BEGIN Given data
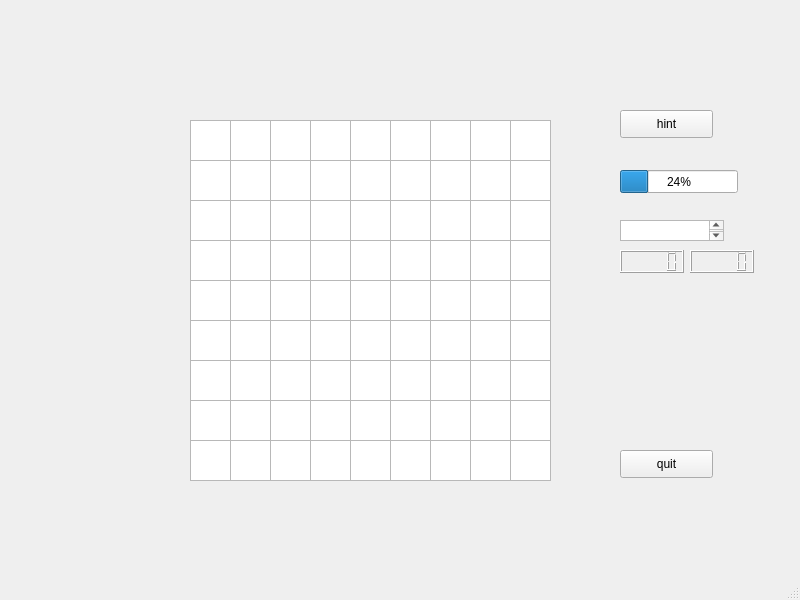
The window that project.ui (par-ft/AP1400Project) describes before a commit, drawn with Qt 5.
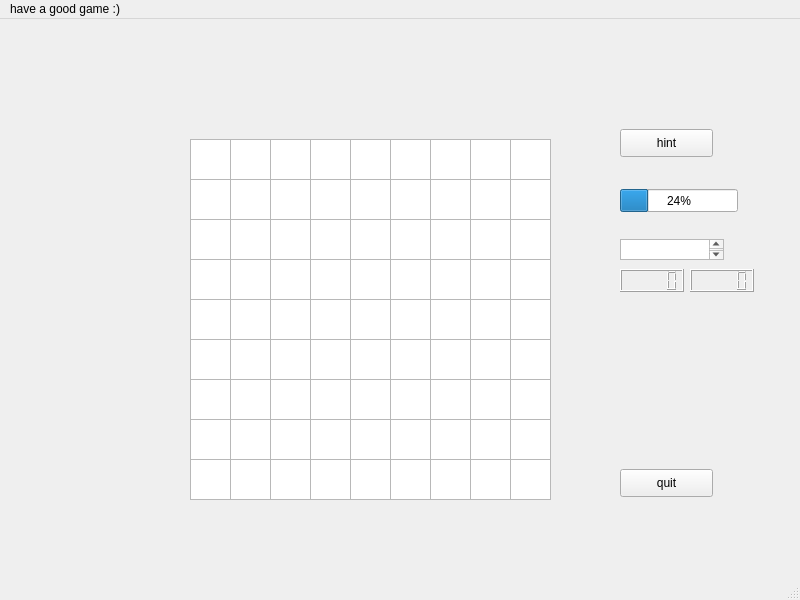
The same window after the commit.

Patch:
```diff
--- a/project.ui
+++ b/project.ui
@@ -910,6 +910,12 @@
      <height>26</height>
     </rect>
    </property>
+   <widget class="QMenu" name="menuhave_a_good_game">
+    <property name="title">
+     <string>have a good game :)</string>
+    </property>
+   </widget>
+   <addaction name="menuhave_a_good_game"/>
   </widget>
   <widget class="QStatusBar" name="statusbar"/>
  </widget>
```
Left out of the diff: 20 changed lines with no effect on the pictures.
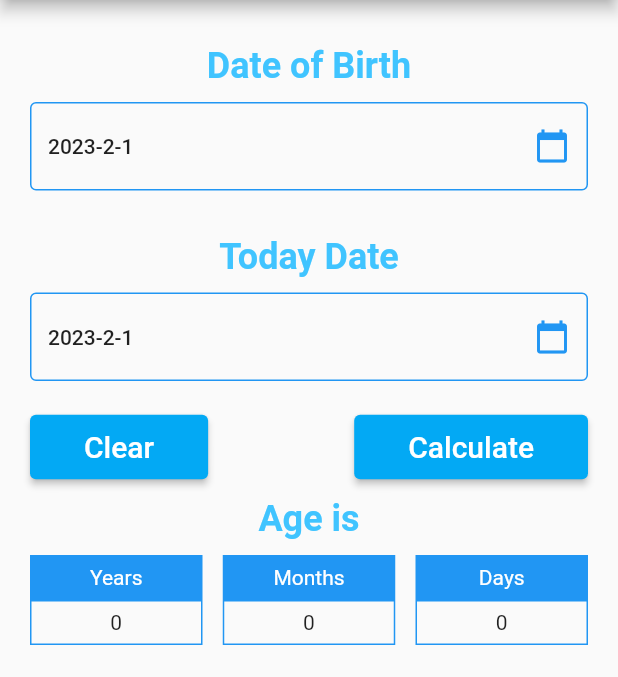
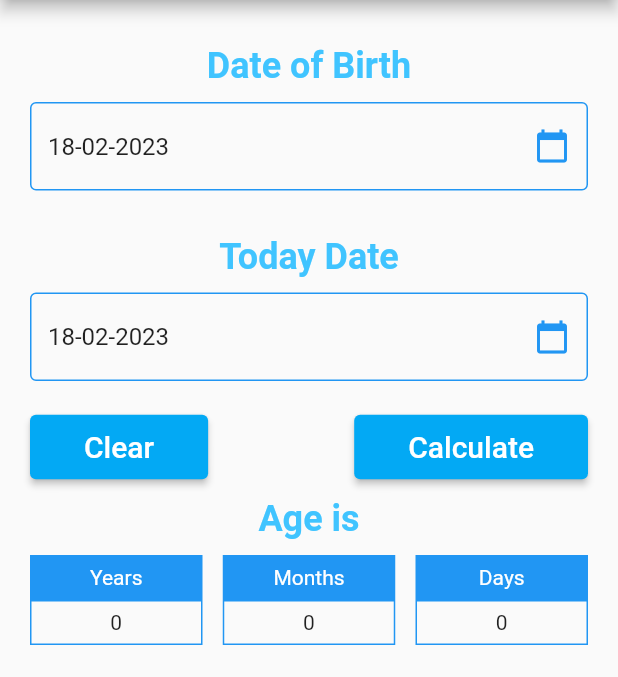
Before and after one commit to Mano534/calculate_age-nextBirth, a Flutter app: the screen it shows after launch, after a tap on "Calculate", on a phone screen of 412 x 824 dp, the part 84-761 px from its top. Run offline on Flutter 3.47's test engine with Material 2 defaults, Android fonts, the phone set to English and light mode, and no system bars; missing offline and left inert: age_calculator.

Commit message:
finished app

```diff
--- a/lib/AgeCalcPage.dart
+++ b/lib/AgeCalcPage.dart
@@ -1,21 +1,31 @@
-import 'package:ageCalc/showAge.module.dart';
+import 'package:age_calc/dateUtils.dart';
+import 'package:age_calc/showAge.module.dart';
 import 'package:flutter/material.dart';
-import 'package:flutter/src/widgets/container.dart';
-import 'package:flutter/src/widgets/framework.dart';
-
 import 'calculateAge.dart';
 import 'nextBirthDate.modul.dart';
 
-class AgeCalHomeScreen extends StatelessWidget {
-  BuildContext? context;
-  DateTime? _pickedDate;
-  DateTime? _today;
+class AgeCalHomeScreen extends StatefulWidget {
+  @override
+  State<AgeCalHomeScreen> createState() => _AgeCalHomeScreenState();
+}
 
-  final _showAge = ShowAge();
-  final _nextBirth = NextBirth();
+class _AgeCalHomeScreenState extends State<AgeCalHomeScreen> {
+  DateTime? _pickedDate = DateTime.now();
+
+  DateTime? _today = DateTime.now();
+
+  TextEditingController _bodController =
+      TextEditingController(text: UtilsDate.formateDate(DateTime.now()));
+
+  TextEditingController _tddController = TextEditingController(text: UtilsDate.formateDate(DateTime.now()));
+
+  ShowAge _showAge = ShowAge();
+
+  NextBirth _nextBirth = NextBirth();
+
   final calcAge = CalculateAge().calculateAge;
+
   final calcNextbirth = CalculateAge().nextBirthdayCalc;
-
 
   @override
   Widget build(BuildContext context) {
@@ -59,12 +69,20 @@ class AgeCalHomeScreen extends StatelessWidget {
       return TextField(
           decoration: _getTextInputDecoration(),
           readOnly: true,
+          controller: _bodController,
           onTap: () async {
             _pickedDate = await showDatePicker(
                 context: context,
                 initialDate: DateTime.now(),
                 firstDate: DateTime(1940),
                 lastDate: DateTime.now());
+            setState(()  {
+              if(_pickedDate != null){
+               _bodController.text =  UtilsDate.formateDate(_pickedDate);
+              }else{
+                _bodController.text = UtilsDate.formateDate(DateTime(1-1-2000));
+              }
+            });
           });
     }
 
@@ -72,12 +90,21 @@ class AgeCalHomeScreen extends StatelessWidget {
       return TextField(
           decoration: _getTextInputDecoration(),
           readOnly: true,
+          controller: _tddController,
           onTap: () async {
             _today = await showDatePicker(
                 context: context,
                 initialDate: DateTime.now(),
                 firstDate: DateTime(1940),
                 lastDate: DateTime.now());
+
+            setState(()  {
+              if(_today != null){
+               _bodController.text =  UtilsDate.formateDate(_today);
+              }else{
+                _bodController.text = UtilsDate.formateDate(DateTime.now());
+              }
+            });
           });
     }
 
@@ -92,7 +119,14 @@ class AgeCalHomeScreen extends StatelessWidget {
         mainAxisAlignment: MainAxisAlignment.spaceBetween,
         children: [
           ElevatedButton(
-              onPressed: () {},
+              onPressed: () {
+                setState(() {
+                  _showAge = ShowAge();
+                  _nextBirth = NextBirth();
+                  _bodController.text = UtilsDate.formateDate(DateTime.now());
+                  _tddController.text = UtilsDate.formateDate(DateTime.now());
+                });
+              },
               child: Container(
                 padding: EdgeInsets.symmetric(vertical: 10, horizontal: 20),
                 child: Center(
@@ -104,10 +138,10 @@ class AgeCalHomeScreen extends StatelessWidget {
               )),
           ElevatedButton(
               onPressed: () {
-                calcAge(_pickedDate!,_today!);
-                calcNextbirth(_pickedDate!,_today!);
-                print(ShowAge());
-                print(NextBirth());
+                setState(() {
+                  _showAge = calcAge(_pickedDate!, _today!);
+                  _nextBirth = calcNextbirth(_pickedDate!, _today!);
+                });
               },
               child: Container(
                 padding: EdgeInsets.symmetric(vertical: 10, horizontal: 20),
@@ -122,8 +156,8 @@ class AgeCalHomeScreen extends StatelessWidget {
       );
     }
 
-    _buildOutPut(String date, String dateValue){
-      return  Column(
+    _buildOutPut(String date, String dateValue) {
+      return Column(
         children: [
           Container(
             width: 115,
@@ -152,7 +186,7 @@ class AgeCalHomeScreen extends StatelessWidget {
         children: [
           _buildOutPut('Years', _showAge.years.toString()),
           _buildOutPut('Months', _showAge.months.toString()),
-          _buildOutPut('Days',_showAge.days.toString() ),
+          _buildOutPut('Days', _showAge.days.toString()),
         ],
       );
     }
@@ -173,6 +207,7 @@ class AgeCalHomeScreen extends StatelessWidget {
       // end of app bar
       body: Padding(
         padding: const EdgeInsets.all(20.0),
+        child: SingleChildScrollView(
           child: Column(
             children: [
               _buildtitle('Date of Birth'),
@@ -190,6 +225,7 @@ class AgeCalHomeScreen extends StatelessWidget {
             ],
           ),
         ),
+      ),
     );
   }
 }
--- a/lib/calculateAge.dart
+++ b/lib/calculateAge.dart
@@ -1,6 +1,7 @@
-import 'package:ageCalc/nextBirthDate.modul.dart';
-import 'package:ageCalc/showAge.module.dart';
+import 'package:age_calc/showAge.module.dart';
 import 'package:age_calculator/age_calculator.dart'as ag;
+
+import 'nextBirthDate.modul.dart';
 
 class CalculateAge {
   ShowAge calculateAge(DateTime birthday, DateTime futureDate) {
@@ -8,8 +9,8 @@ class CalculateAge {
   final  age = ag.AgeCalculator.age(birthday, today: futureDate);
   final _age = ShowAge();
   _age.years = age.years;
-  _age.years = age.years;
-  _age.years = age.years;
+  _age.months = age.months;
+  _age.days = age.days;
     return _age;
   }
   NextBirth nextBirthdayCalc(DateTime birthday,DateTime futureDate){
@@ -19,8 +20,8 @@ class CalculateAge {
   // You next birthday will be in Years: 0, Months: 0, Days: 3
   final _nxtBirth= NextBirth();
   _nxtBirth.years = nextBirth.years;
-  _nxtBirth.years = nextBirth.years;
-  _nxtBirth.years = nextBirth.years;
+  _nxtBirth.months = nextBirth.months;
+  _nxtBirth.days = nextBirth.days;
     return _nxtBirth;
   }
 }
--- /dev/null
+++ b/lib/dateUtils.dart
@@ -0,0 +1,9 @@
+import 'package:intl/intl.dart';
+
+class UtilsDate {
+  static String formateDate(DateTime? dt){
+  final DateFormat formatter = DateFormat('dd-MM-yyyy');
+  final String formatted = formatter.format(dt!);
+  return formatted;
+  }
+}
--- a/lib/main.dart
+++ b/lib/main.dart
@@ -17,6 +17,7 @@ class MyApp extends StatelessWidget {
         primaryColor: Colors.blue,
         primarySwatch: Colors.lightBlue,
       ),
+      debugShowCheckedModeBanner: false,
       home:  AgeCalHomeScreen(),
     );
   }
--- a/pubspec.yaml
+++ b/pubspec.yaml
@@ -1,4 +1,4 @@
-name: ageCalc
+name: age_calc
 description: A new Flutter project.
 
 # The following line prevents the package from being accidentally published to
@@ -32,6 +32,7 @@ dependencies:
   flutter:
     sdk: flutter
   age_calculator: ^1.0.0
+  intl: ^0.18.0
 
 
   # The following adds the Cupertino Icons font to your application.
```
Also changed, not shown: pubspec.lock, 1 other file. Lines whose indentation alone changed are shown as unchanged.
END Given data
What to work on –
Lines in the data that include the word "from" should all be copied.

Written reply –
Before and after one commit to Mano534/calculate_age-nextBirth, a Flutter app: the screen it shows after launch, after a tap on "Calculate", on a phone screen of 412 x 824 dp, the part 84-761 px from its top. Run offline on Flutter 3.47's test engine with Material 2 defaults, Android fonts, the phone set to English and light mode, and no system bars; missing offline and left inert: age_calculator.
 # The following line prevents the package from being accidentally published to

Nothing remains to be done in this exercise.